As our class of seniors begins our final chapter at CHS, it seems that whatever we do, wherever we go, we cannot escape a certain question, THE question, the six words every student dreads hearing: “Where are you going to college?”
For many of us, most of our waking hours are already consumed by preparation for collegiate life. As standardized testing, college essays and applications build on already packed schedules, it’s not hard to go a little insane. We know we are already feeling the effects, and we just got back to school.
The rising pressure that comes with the college search only exacerbates the problem of the hyper-competitive environment that exists within the walls of CHS. Clayton is notorious for its academic excellence. A large emphasis is placed on achieving a “4.0 GPA” and a perfect 36 on the ACT. Instead of going through high school as a student, ready to learn and explore, we are boiled down to a seemingly significant statistic that will supposedly determine the rest of our lives. But what’s the real reward for a number on a 10-cent piece of paper? Hopefully it’s more than a sticker. But the negative toll this hike to perfection takes on our physical and mental health doesn’t always seem worth it.
It seems that everything we do is to impress a certain college, not for our own benefit. When walking through the halls, phrases such as “this class will look great on your college application,” can be heard. What’s the point of taking a certain class if a college (that we probably won’t even go to) doesn’t care if I take it? The true purpose of the high school train, to learn, has derailed.
It’s at times like these when we think it’s important to think back to the old, extremely relevant (and cliche) adage: It’s not about the destination, it’s about the journey.
We still have a whole year of high school left, but in our eagerness to transition to college we rarely find time to stop and smell the roses. This is our last year at CHS, a place that has served to mold us into brighter students and better people. The skills we have learned and positive habits we have developed will benefit us far into the future. But when GPA becomes more important than this learning and self-development, when students lose sight of the ultimate goal of growing as a person, a problem emerges.
In our three years here, there have been ups and downs. We are writing from experience, as we know we have fallen victim to this desire for perfection multiple times before. And that is the moment when stress really starts to take over.
The solution? Stop, take a deep breath, and ask yourself a few simple questions. If you are in high school just to get the grade, how will college be different?
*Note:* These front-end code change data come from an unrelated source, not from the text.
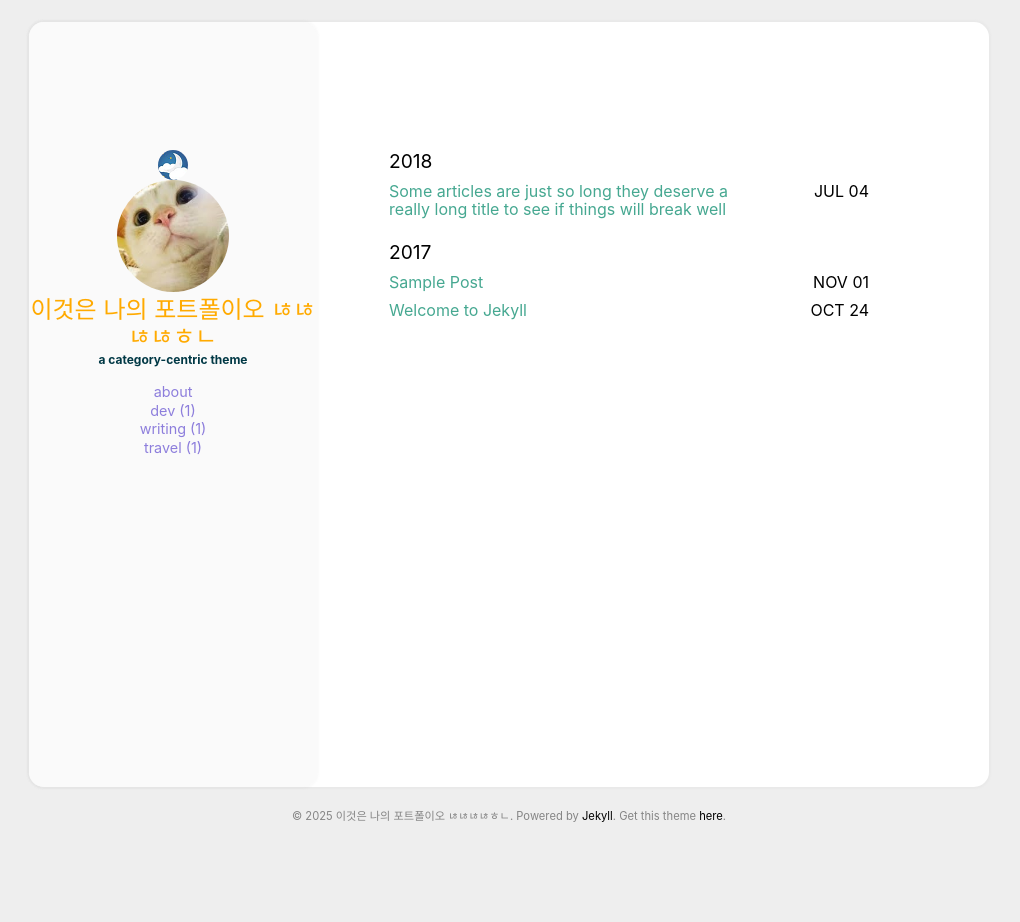
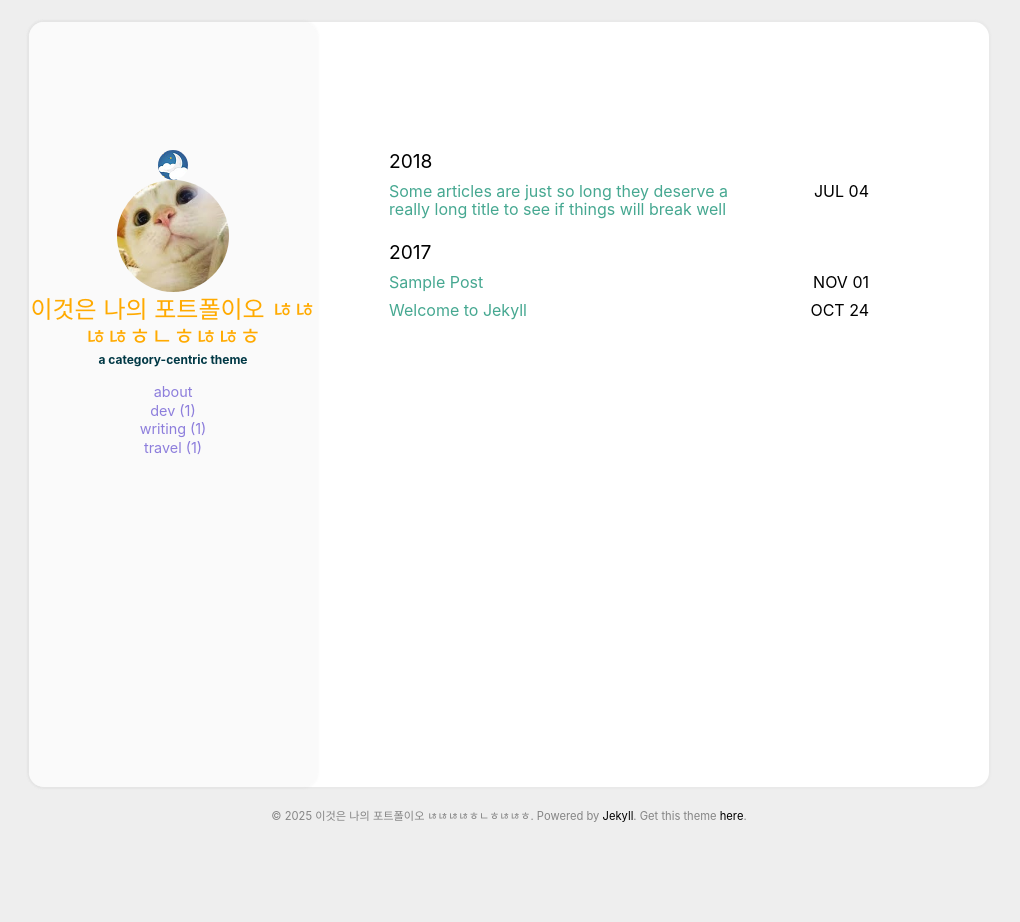
Before and after one commit to J-2025-or/nohello-copy, a Jekyll site: the page built from index.html, in a window 1280 px wide. Shown: the whole page, without its empty margins (131-1151 px from the left). Built offline with Jekyll 4.4.1, drawn with Linux system fonts in a browser that asks for light colours.

Commit message:
나의 수정

```diff
--- a/_config.yml
+++ b/_config.yml
@@ -18,7 +18,7 @@ cusdis:
     app_id: #your cusdis app_id
 
 user:
-  name: 이것은 나의 포트폴이오 ㄶㄶㄶㄶㅎㄴ
+  name: 이것은 나의 포트폴이오 ㄶㄶㄶㄶㅎㄴㅎㄶㄶㅎ
   pic: /assets/img/cat.jpg
   picAlt: "catbook"
   job: a category-centric theme
```
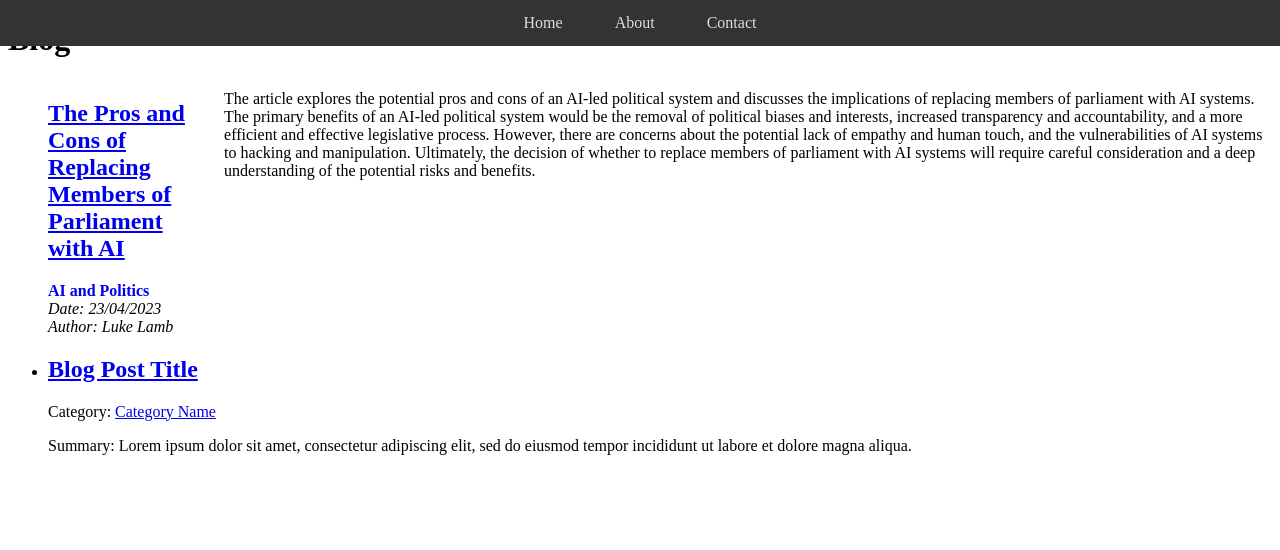
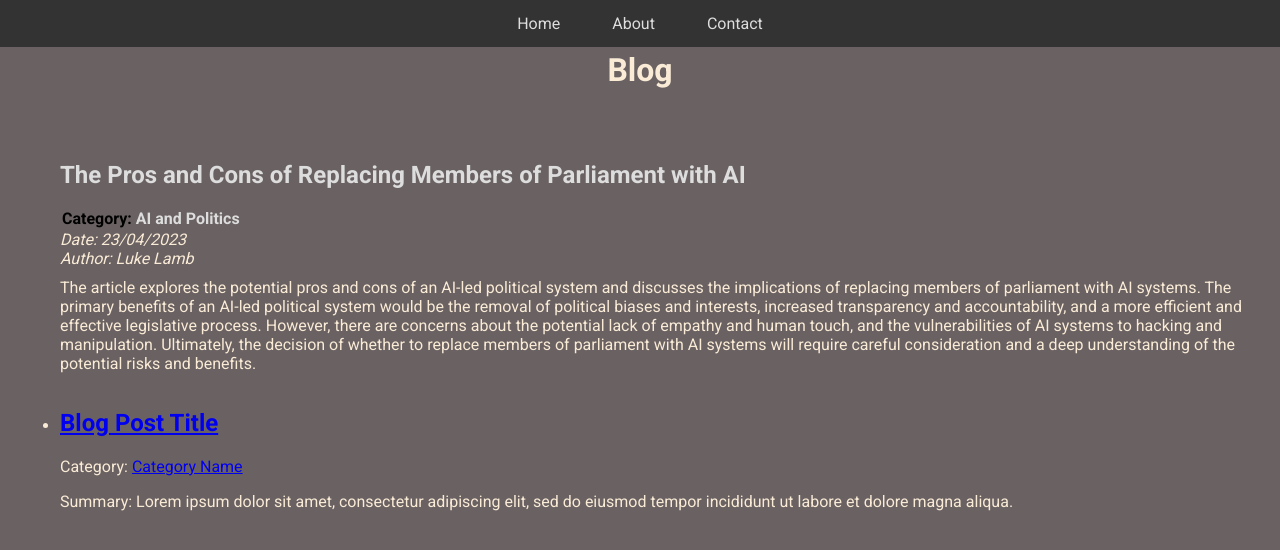
Before and after one commit to LukeLamb/mywebsite, a plain HTML site: page public/blog/main.html in a window 1280 px wide. Drawn offline with Linux system fonts and the light colour scheme.

Commit message:
moved all the css files to a new folder called styles and updated the links in the html files

```diff
--- a/public/blog/main.html
+++ b/public/blog/main.html
@@ -6,7 +6,7 @@
     <meta http-equiv="X-UA-Compatible" content="IE=edge">
     <meta name="viewport" content="width=device-width, initial-scale=1.0">
     <title>Blog Page</title>
-    <link rel="stylesheet" href="blog.css">
+    <link rel="stylesheet" href="/styles/blog.css">
     <link rel="icon" type="image/x-icon" href="/images/rd_logo.png">
 
 </head>
@@ -25,9 +25,9 @@
     <ul>
         <li class="blog-post">
             <div class="post-info">
-                <h2><a href="/blog/blog1/blog1.html">The Pros and Cons of Replacing Members of Parliament with AI</a>
+                <h2><a class="heading" href="/blog/blog1/blog1.html">The Pros and Cons of Replacing Members of Parliament with AI</a>
                 </h2>
-                <p class="category"><a href="#">AI and Politics</a></p>
+                <p class="category">Category: <a class="category-ref"href="#">AI and Politics</a></p>
                 <p class="date">Date: 23/04/2023</p>
                 <p class="author">Author: Luke Lamb</p>
             </div>
@@ -52,7 +52,6 @@
         </li>
         <!-- Add more blog posts here -->
     </ul>
-    <script src="blog.js"></script>
 </body>
 
 </html>
--- a/public/blog/blog.css
+++ b/public/styles/blog.css
@@ -1,5 +1,6 @@
 @import url('https://fonts.googleapis.com/css2?family=Roboto:wght@400;700&display=swap');
 
+/*Navigation*/
 nav {
   background-color: #333;
   position: fixed;
@@ -24,6 +25,7 @@ nav li {
 
 nav a {
   display: block;
+  font-family: 'Roboto', sans-serif;
   color: #ddd;
   text-align: center;
   padding: 14px 16px;
@@ -35,9 +37,34 @@ nav a:hover {
   color: #333;
 }
 
+/* Body */
+body {
+  font-family: 'Roboto', sans-serif;
+  color: antiquewhite;
+  margin: 0;
+  padding: 0 20px;
+  background-color: #6a6262;
+}
+
+h1 {
+  padding: 30px 20px;
+  text-align: center;
+}
+
+a{
+  border-radius: 5px;
+}
+
+.heading {
+  text-align: center;
+  margin: 0;
+  text-decoration: none;
+  color: #ddd;
+}
+
 .blog-post {
   display: flex;
-  flex-direction: row;
+  flex-direction: column;
   align-items: flex-start;
 }
 
@@ -50,8 +77,14 @@ nav a:hover {
 }
 
 .category {
+  color: #000;
   font-weight: bold;
-  margin: 0;
+  margin: 2px;
+}
+
+.category-ref {
+  text-decoration: none;
+  color: #ddd;
 }
 
 .category a {
@@ -69,3 +102,9 @@ nav a:hover {
   text-align: left;
   display: block;
 }
+
+.form {
+  display: flex;
+  flex-direction: column;
+  align-items: center;
+}
--- a/public/styles/style.css
+++ b/public/styles/style.css
@@ -1,5 +1,6 @@
 @import url('https://fonts.googleapis.com/css2?family=Roboto:wght@400;700&display=swap');
 
+/*Navigation*/
 nav {
   background-color: #333;
   position: fixed;
@@ -24,6 +25,7 @@ nav li {
 
 nav a {
   display: block;
+  font-family: 'Roboto', sans-serif;
   color: #ddd;
   text-align: center;
   padding: 14px 16px;
```
Also changed, not shown: public/blog/blog1/blog1.html (+24 -2 lines), public/contact/contact.html (+1 -1 lines), public/styles/contact.css (renamed from public/contact/contact.css).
Are you ready to spend upwards of $50,000 a year on a GPA?
As we have realized over these formative years, the most important thing you can learn is just that: how to learn. As we are sure you have heard before, the college that you go to matters a lot less than what you do while you’re there, stepping out of your comfort zone to take advantage of opportunities and to make connections. And what better time to start getting uncomfortable than now?
Here’s to a year of learning just for the heck of it.